Source information:
*** Block opens ***

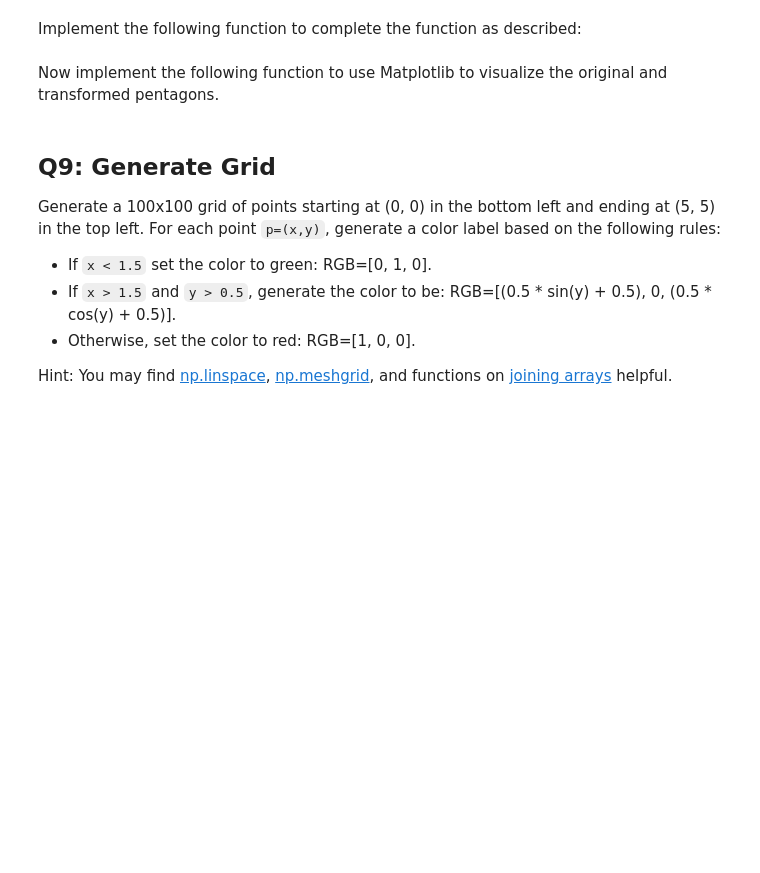
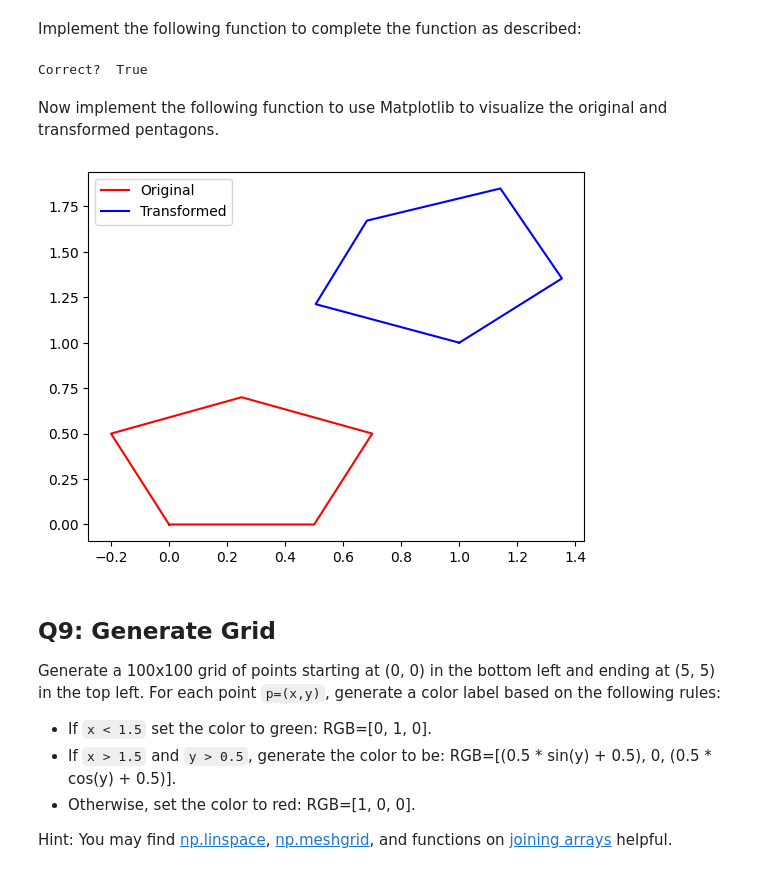
Before and after one commit to akshatd/rob599learning, a Jupyter notebook: ROB498_hw0.ipynb, the cells around one changed output. Drawn from its saved outputs; the diff is of its cells as text; code cells hidden in the pictures; blank space fills up the shorter version.

```diff
--- a/ROB498_hw0.ipynb
+++ b/ROB498_hw0.ipynb
@@ -241,11 +258,15 @@ def transform_points_non_batch(points, transform):
     return np.array(transformed_points)
 
 def transform_points_batch(points, transform):
-    # IMPLEMENT HERE
-    pass
+    # Add a column of ones to the points then transpose so points are column vectors
+    points = np.concatenate([points, np.ones((points.shape[0], 1))], axis=1).T
+    transformed_points = np.dot(transform, points).T # transpose back to get row vectors as in input
+    return transformed_points[:, :2] # remove the last column of ones
 
 tf_pentagon_non_batch = transform_points_non_batch(pentagon, transform)
 tf_pentagon_batch = transform_points_batch(pentagon, transform)
 print("Correct? ", np.linalg.norm(tf_pentagon_non_batch - tf_pentagon_batch) < 1e-5)
+# %% [output]
+Correct?  True
 # %% [markdown]
 Now implement the following function to use Matplotlib to visualize the original and transformed pentagons.
@@ -257,3 +273,13 @@ visualize_pentagons(pentagon, tf_pentagon_batch)
+# %%
+def visualize_pentagons(pentagon, tf_pentagon):
+    plt.plot(pentagon[:, 0], pentagon[:, 1], 'r-', label='Original')
+    plt.plot(tf_pentagon[:, 0], tf_pentagon[:, 1], 'b-', label='Transformed')
+    plt.legend()
+    plt.show()
+
+visualize_pentagons(pentagon, tf_pentagon_batch)
+# %% [output]
+[figure, added]
 # %% [markdown]
 ## Q9: Generate Grid
 
```
Also changed, not shown: parts of 10 cells of this notebook, 2 other files.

*** Block closes ***

Task objective:
Return the listing above word for word. Keep the images out.

Output:
Before and after one commit to akshatd/rob599learning, a Jupyter notebook: ROB498_hw0.ipynb, the cells around one changed output. Drawn from its saved outputs; the diff is of its cells as text; code cells hidden in the pictures; blank space fills up the shorter version.

```diff
--- a/ROB498_hw0.ipynb
+++ b/ROB498_hw0.ipynb
@@ -241,11 +258,15 @@ def transform_points_non_batch(points, transform):
     return np.array(transformed_points)
 
 def transform_points_batch(points, transform):
-    # IMPLEMENT HERE
-    pass
+    # Add a column of ones to the points then transpose so points are column vectors
+    points = np.concatenate([points, np.ones((points.shape[0], 1))], axis=1).T
+    transformed_points = np.dot(transform, points).T # transpose back to get row vectors as in input
+    return transformed_points[:, :2] # remove the last column of ones
 
 tf_pentagon_non_batch = transform_points_non_batch(pentagon, transform)
 tf_pentagon_batch = transform_points_batch(pentagon, transform)
 print("Correct? ", np.linalg.norm(tf_pentagon_non_batch - tf_pentagon_batch) < 1e-5)
+# %% [output]
+Correct?  True
 # %% [markdown]
 Now implement the following function to use Matplotlib to visualize the original and transformed pentagons.
@@ -257,3 +273,13 @@ visualize_pentagons(pentagon, tf_pentagon_batch)
+# %%
+def visualize_pentagons(pentagon, tf_pentagon):
+    plt.plot(pentagon[:, 0], pentagon[:, 1], 'r-', label='Original')
+    plt.plot(tf_pentagon[:, 0], tf_pentagon[:, 1], 'b-', label='Transformed')
+    plt.legend()
+    plt.show()
+
+visualize_pentagons(pentagon, tf_pentagon_batch)
+# %% [output]
+[figure, added]
 # %% [markdown]
 ## Q9: Generate Grid
 
```
Also changed, not shown: parts of 10 cells of this notebook, 2 other files.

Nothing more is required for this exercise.